Guest Post by Patrice Tanaka
We are often more strategic in business than in our personal life. At work we wouldn’t think of beginning any important assignment without first carefully determining and articulating the goals and objectives. Only when we have a clear understanding of the desired results, what success looks like, the timeframe for delivering these results, the budget and resources available to us and the parameters within which we must operate can we begin to develop a plan to achieve and, ideally, exceed the stated goals and objectives of an assignment.
By rigorously following this protocol, we are very likely to succeed at work. Rinse and repeat over and over again and this is how we can build a strong track record of business success.
In our personal life, however, we employ nowhere near the same rigor to help us accomplish what really matters. Too often we just lurch forward in life, hoping for the best and banking on the bet that we’ll live long enough to discover and accomplish what is most important. This is a very inefficient way to live our one very brief and precious life.

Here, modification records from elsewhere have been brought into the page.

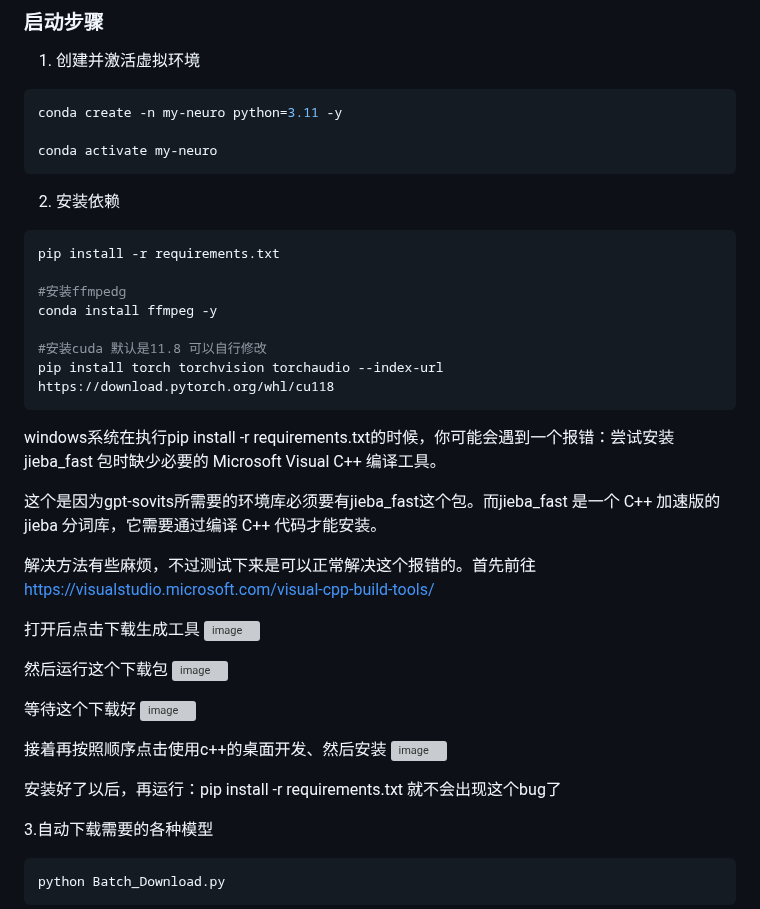
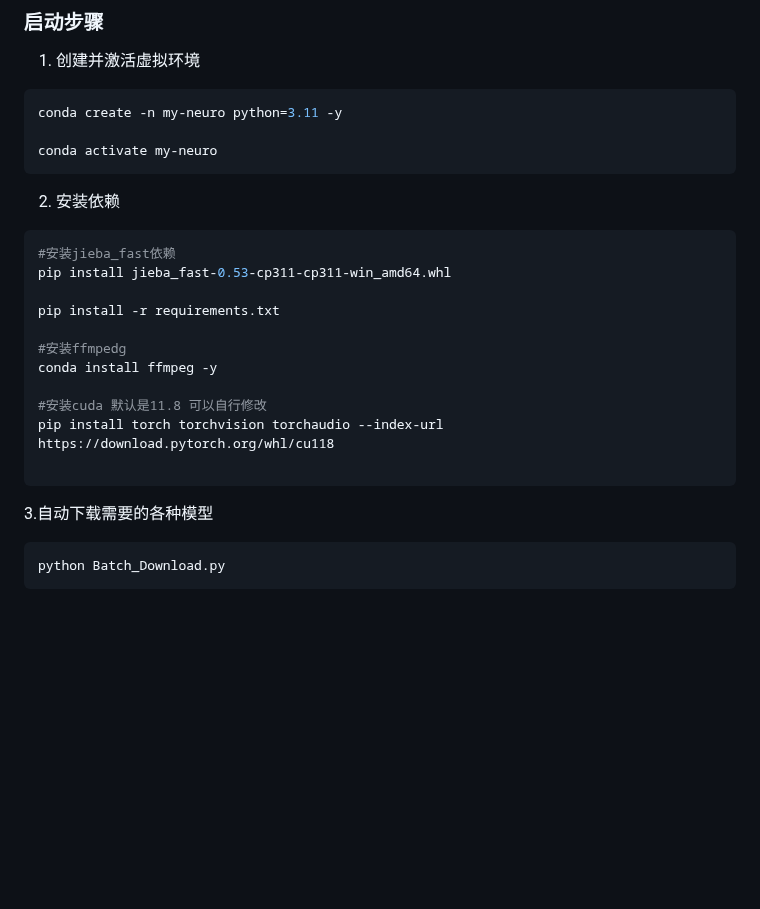
Before and after one commit to Maoweicao/my-neuro, a Markdown page: README.md, the part around the change. GitHub-like rendering; blank space fills up the shorter version; grey boxes are pictures that could not be loaded.

````diff
--- a/README.md
+++ b/README.md
@@ -52,6 +52,9 @@ conda activate my-neuro
 
 2. 安装依赖
 ```bash
+#安装jieba_fast依赖
+pip install jieba_fast-0.53-cp311-cp311-win_amd64.whl
+
 pip install -r requirements.txt
 
 #安装ffmpedg
@@ -59,28 +62,8 @@ conda install ffmpeg -y
 
 #安装cuda 默认是11.8 可以自行修改
 pip install torch torchvision torchaudio --index-url https://download.pytorch.org/whl/cu118
+
 ```
-
-windows系统在执行pip install -r requirements.txt的时候，你可能会遇到一个报错：尝试安装 jieba_fast 包时缺少必要的 Microsoft Visual C++ 编译工具。
-
-这个是因为gpt-sovits所需要的环境库必须要有jieba_fast这个包。而jieba_fast 是一个 C++ 加速版的 jieba 分词库，它需要通过编译 C++ 代码才能安装。
-
-解决方法有些麻烦，不过测试下来是可以正常解决这个报错的。首先前往 https://visualstudio.microsoft.com/visual-cpp-build-tools/
-
-打开后点击下载生成工具
-![image](https://github.com/user-attachments/assets/232fe288-b013-48ea-afc4-e5a4f07db43a)
-
-然后运行这个下载包
-![image](https://github.com/user-attachments/assets/77f8683b-53ac-4d86-bc3c-a6c4bc09cdfd)
-
-等待这个下载好
-![image](https://github.com/user-attachments/assets/00bd1f69-02c0-4e3d-89b1-401d41698f08)
-
-接着再按照顺序点击使用c++的桌面开发、然后安装
-![image](https://github.com/user-attachments/assets/a05b60e3-3c7b-4415-a8bb-072e3236e34b)
-
-安装好了以后，再运行：pip install -r requirements.txt  就不会出现这个bug了
-
 
 
 3.自动下载需要的各种模型
````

To accomplish what is most important to us in life, we must be as intentional and purposeful as we are in business. To start, we must make time – it doesn’t take long – to discover and articulate our life purpose. By a life purpose I mean a succinct statement of how we will leverage our talents, expertise and passion in service of other people and our planet.